ABOUT THIS EXERCISE: Every line of the following records that includes "changed" should be copied.
━━━ ENTRIES PROVIDED ━━━
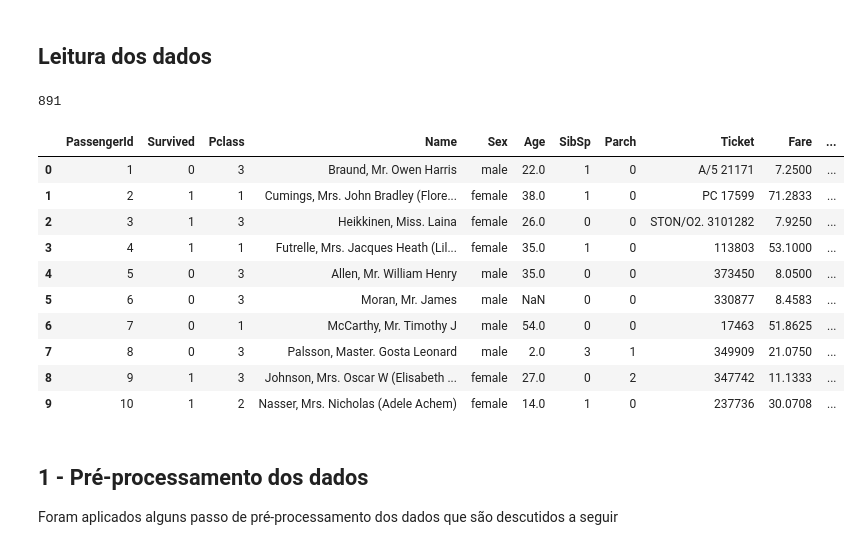
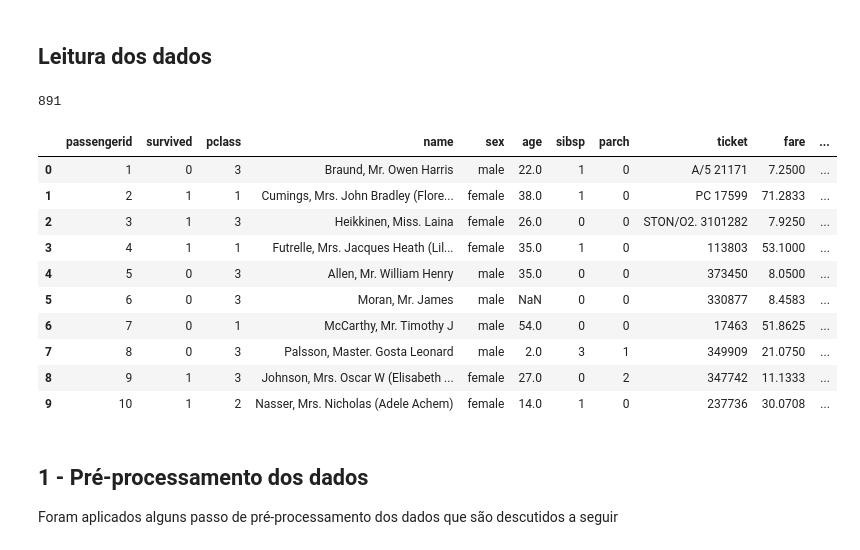
Before and after one commit to Vnicius/deep-learning-atividades, a Jupyter notebook: Manipulando-Dados/Manipulando Dados.ipynb, the cells around one changed output. Drawn from its saved outputs; the diff is of its cells as text; code cells hidden in the pictures.

```diff
--- a/Manipulando-Dados/Manipulando Dados.ipynb
+++ b/Manipulando-Dados/Manipulando Dados.ipynb
@@ -20,13 +23,14 @@ O objetivo da atividade é exercitar a manipulação e preprocessamento de uma b
 ## Leitura dos dados
 # %%
 df = pd.read_csv('dataset/train.csv')
+df.columns = map(str.lower, df.columns)
 
 print(len(df))
 
 df[:10]
 # %% [output]
 891
-|  | PassengerId | Survived | Pclass | Name | Sex | Age | SibSp | Parch | Ticket | Fare | ... |
+|  | passengerid | survived | pclass | name | sex | age | sibsp | parch | ticket | fare | ... |
 | 0 | 1 | 0 | 3 | Braund, Mr. Owen Harris | male | 22.0 | 1 | 0 | A/5 21171 | 7.2500 | ... |
 | 1 | 2 | 1 | 1 | Cumings, Mrs. John Bradley (Flore... | female | 38.0 | 1 | 0 | PC 17599 | 71.2833 | ... |
 | 2 | 3 | 1 | 3 | Heikkinen, Miss. Laina | female | 26.0 | 0 | 0 | STON/O2. 3101282 | 7.9250 | ... |
```
Also changed, not shown: parts of 36 cells of this notebook, 2 other files.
━━━
ANSWER BELOW:
Before and after one commit to Vnicius/deep-learning-atividades, a Jupyter notebook: Manipulando-Dados/Manipulando Dados.ipynb, the cells around one changed output. Drawn from its saved outputs; the diff is of its cells as text; code cells hidden in the pictures.
Also changed, not shown: parts of 36 cells of this notebook, 2 other files.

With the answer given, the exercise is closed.